This research area will strengthen the knowledge base for the formulation of policies for low-carbon energy transitions at national, regional and local level, taking into account Norway's contribution to international energy and climate policy. We will improve the understanding of how ambitious governmental policies and regulations may provide competitive advantages and promote sustainable energy systems through effective strategies directed at sustainable transitions. This includes an analysis of policy practices in Norway and in other countries as well as studies of public engagement with low carbon energy. The efforts facilitate policy-making in a long term perspective by, for instance, providing a knowledge base to assess the goals outlined in Energy 21 and giving advice how these goals should be turned into policy. Our research aims at designing governance strategies that can initiate, organise and frame institutional and regulatory changes in order to initiate dynamic and systemic transitions of society’s energy systems.

Research partners:

NTNU, SINTEF, Western Norway University of Applied Science (HVL)Institute for Energy Technology (IFE), UiO

Work packages:

1.1 Low carbon energy transition policies in Norway – assessments and strategies analyses Norwegian energy transition policies and the underlying strategies for Norway to remain a significant European energy provider on the basis of carbon lean technologies. This work comprises also social, political and economic conditions for developing effective policies and getting them approved and carried through. The WP has studied the development of climate mitigation projects in real time, focusing on planning and building of physical objects such as transmission power grids, wind mills or new renewable power production units. This included policy issues but also cultural, cognitive and behavioural aspects.

Contact: Tomas Moe Skjølsvold, Jøran Solli (NTNU KULT)

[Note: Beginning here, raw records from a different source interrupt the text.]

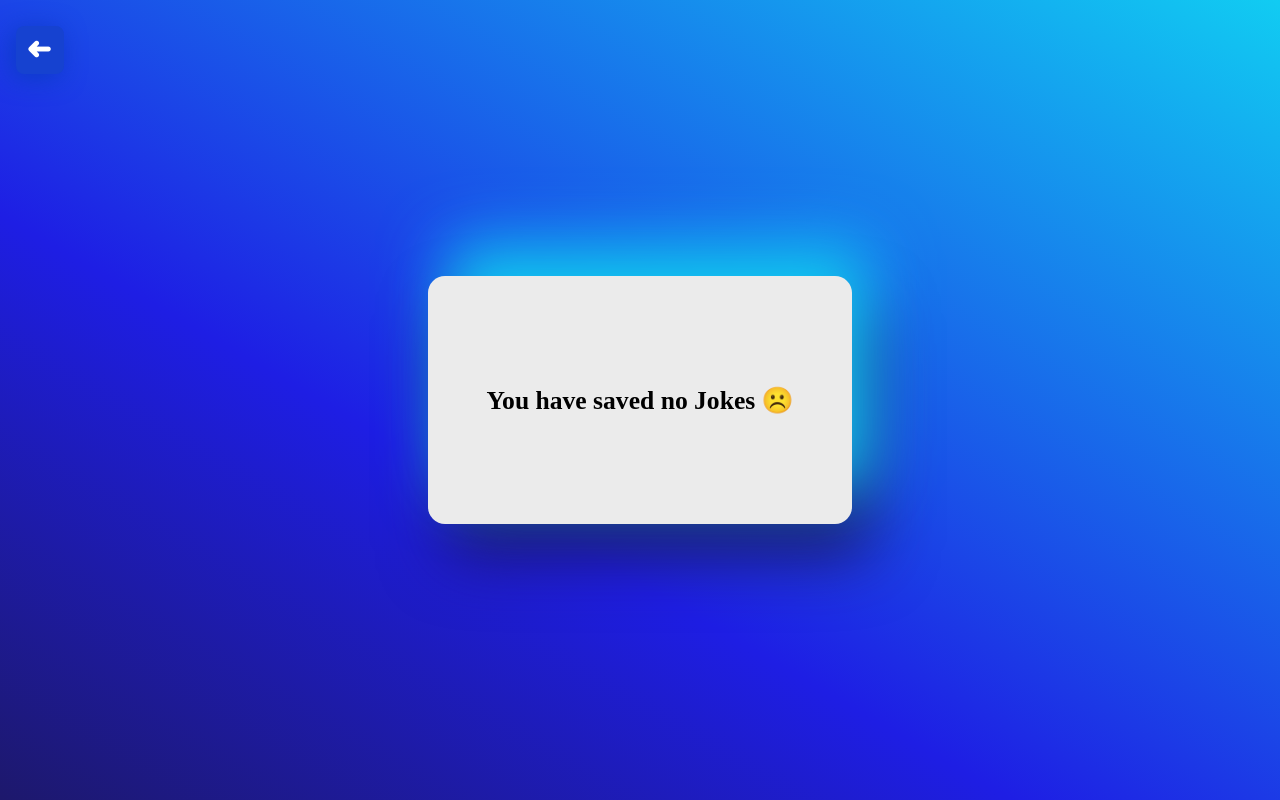
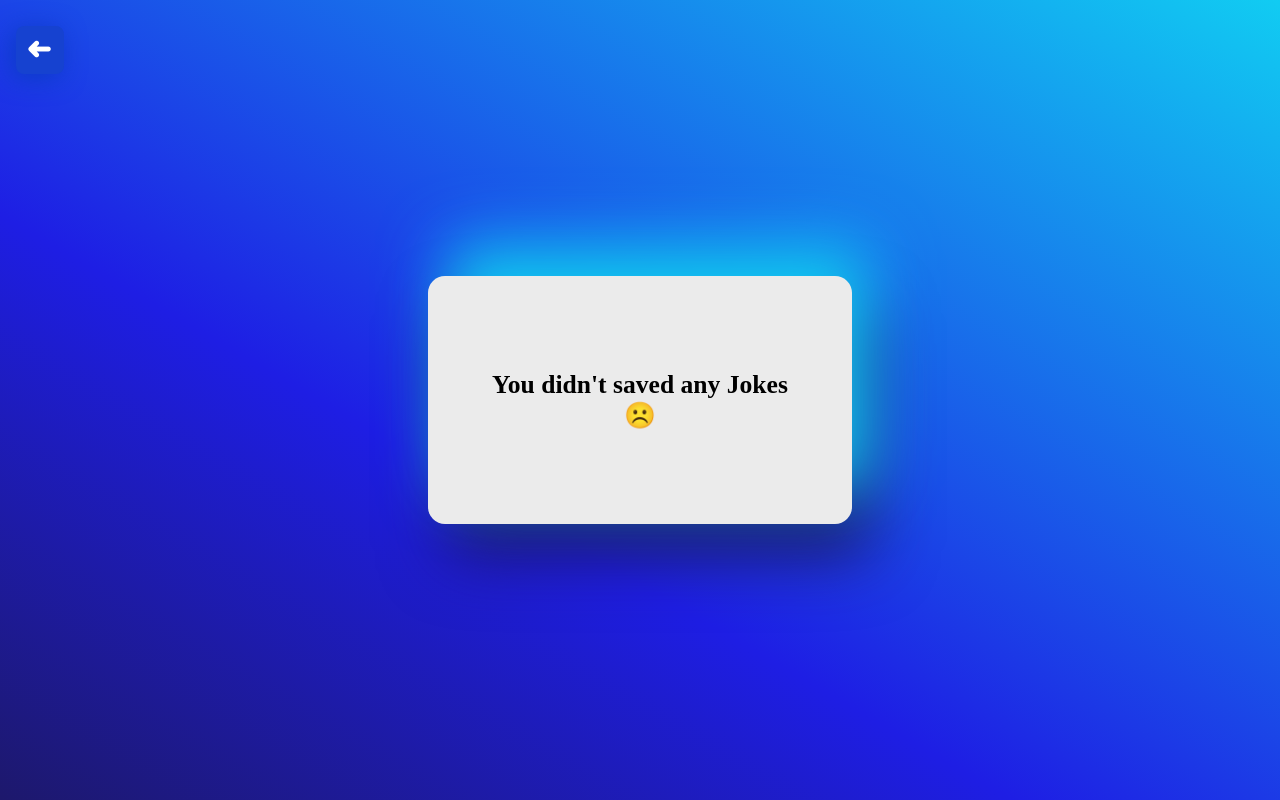
Before and after one commit to Mirza-Glitch/JokesWeb, a React (Vite) app: page /JokesWeb/saved in a window 1280 px wide. Built offline with nearby package versions, Linux system fonts and the light colour scheme; a web font is replaced by a local one.

Commit message:
Update Empty.jsx

```diff
--- a/src/components/Empty.jsx
+++ b/src/components/Empty.jsx
@@ -8,7 +8,7 @@ function Empty() {
 
       <div className="container">
 
-        <h3 id="joke"> You have saved no Jokes ☹️ </h3>
+        <h3 id="joke"> You didn't saved any Jokes ☹️ </h3>
 
       </div>
 
```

1.2 Comparative analysis of governance and public policy for energy system transformation studies energy and climate policies with an emphasis on innovations through comparative analysis of government interventions, including the EU and supra-national bodies providing advice (such as IEA).

Contact: Marius Korsnes (NTNU KULT)

1.3 Public engagement to build energy citizenship studies public involvement in and engagement with low-carbon energy transition, focusing on the development of environmentally friendly energy and the making and enactment of energy citizenship. Work carried out so far increased our understanding of how perceptions and attitudes of the public influence political decisions, firm level strategies and commercialisation processes.

Contact: Sara Heidenreich, Knut H. Sørensen (NTNU KULT)

1.4 Synthesis and interaction with the other research areas secures a productive exchange between RA1 and the other RAs.

Contact: Knut H. Sørensen (NTNU KULT)